Christie flitted in and out of proceedings but produced some eye-catching moments from his position on the left of midfield. One thrusting run and cross, just before the Dutch opened the scoring, deserved a better reward as the ball flashed across the six-yard box. There were other times, however, when Christie was knocked off the ball just a little too easily by the more physically powerful visitors.

The Aberdeen connection extended to Ryan Jack who made his Scotland debut at right-back. The occasional jeering of the Rangers player by a section of the home crowd was as predictable as it was pathetic. It would certainly have come as no surprise to the 25-year-old, who left his hometown club in the summer to sign on at Ibrox.

Jack isn’t the first player to find himself on the wrong side of Scotland fans whose club loyalties trump the backing of their country. Former Hearts midfielder Ian Black suffered a similar response from some of the crowd at Easter Road when he won his only cap against Australia five years ago.

There was plenty to distract Jack from any negative reaction in the stands. In reprising the full-back role which he once filled regularly for Scotland Under-21s, he had to contend not only with Dutch goalscorer Memphis Depay but also the regular overlapping runs of the visitors’ left-back Nathan Ake. He stuck to the task well and could be satisfied with his contribution.

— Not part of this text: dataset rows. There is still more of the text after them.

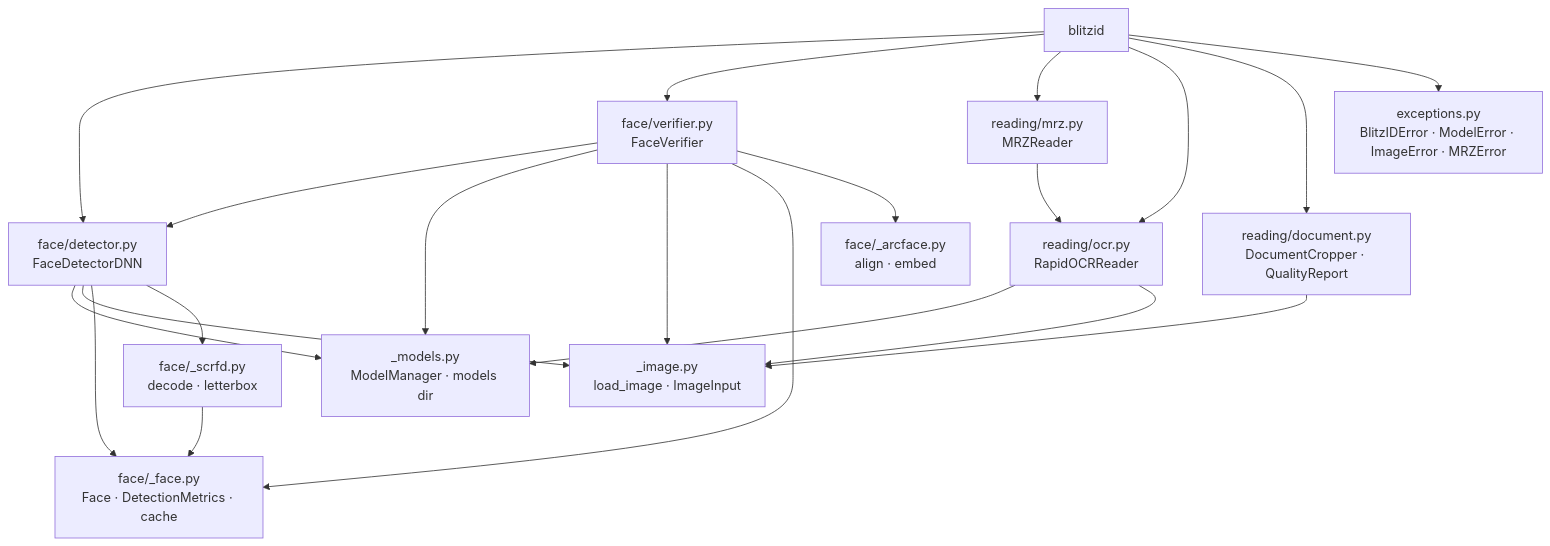
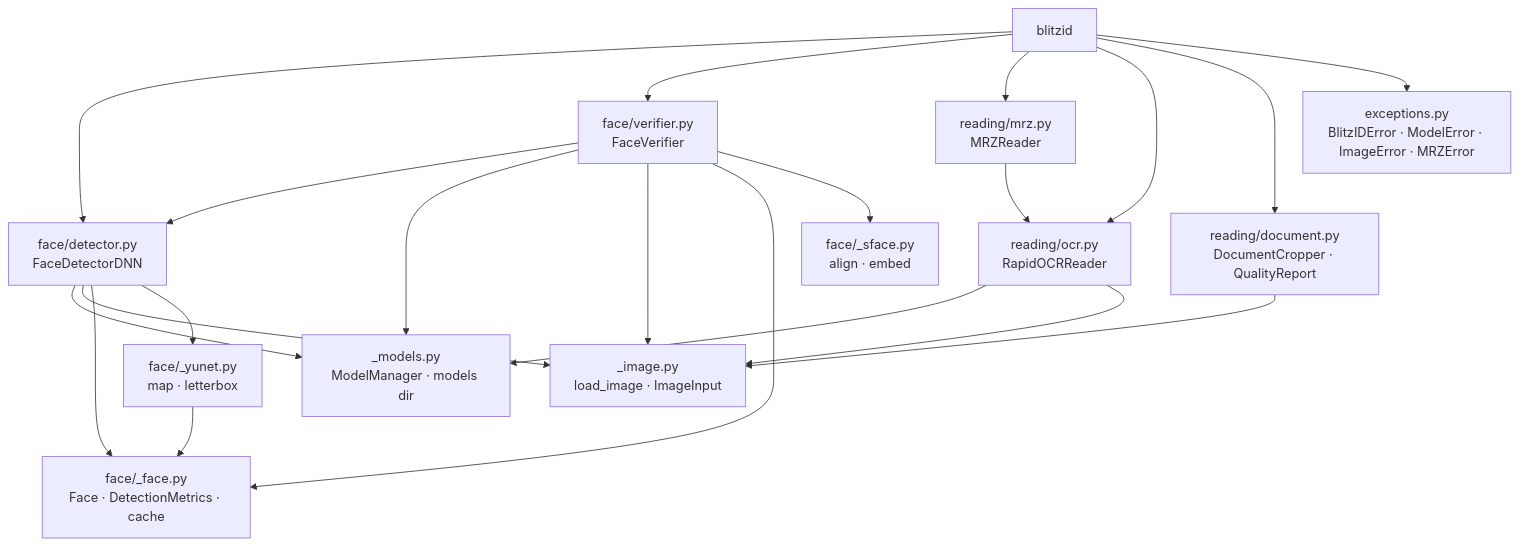
Before and after one commit to malvavisc0/blitzid: the diagram in README.md, drawn with Mermaid. The commit also changed other lines of this file and 44 other files, not shown here.

````diff
--- a/README.md
+++ b/README.md
@@ -679,24 +690,24 @@
 ```mermaid
 graph TD
     A[blitzid] --> B[face/detector.py<br/>FaceDetectorDNN]
     A --> N[face/verifier.py<br/>FaceVerifier]
     A --> I[reading/mrz.py<br/>MRZReader]
     A --> C[reading/ocr.py<br/>RapidOCRReader]
     A --> M[reading/document.py<br/>DocumentCropper · QualityReport]
     A --> D[exceptions.py<br/>BlitzIDError · ModelError · ImageError · MRZError]
 
     I --> C
     B --> E[_models.py<br/>ModelManager · models dir]
     B --> F[_image.py<br/>load_image · ImageInput]
     B --> G[face/_face.py<br/>Face · DetectionMetrics · cache]
-    B --> H[face/_scrfd.py<br/>decode · letterbox]
+    B --> H[face/_yunet.py<br/>map · letterbox]
     N --> B
     N --> E
     N --> F
     N --> G
-    N --> J[face/_arcface.py<br/>align · embed]
+    N --> J[face/_sface.py<br/>align · embed]
     C --> E
     C --> F
     M --> F
     H --> G
 ```
````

There was a warmer reception for another returning Don when Ryan Fraser replaced James Forrest in the second half to make his second appearance for Scotland. The Bournemouth winger almost made a sensational impact, his first involvement seeing him latch on to a Kieran Tierney pass and burst beyond club-mate Ake to drill a left foot shot narrowly wide.

Mackay firmly rejected any suggestion that the inclusion of the Aberdeen players in his squad was motivated by hopes of increasing local interest in the fixture. There had certainly been no attempt to do that on Scotland’s two previous appearances at Pittodrie.

When the ground hosted Gordon Strachan’s first match in charge, a 1-0 win over Estonia in February 2013, and a 3-0 victory over Faroe Islands under Craig Levein in November 2010, no Dons players were in either squad.

The old stadium has generally been a happy hunting ground for Scotland. In the 14 previous internationals, stretching back to 1900, there had only been two defeats for the home side – a 3-1 loss to Egypt in the build-up to the 1990 World Cup finals and a 2-1 reversal against Nigeria under Berti Vogts in 2002.

So this was a third loss at Pittodrie, with Scotland’s fourth debutant, late sub Jason Cummings, unable to snatch an equaliser when he shot straight at Jasper Cillessen.

That compounded a frustrating night for Mackay and for the hometown fans, who saw club captain Graeme Shinnie remain an unused substitute. But at least Aberdeen was back on the international map.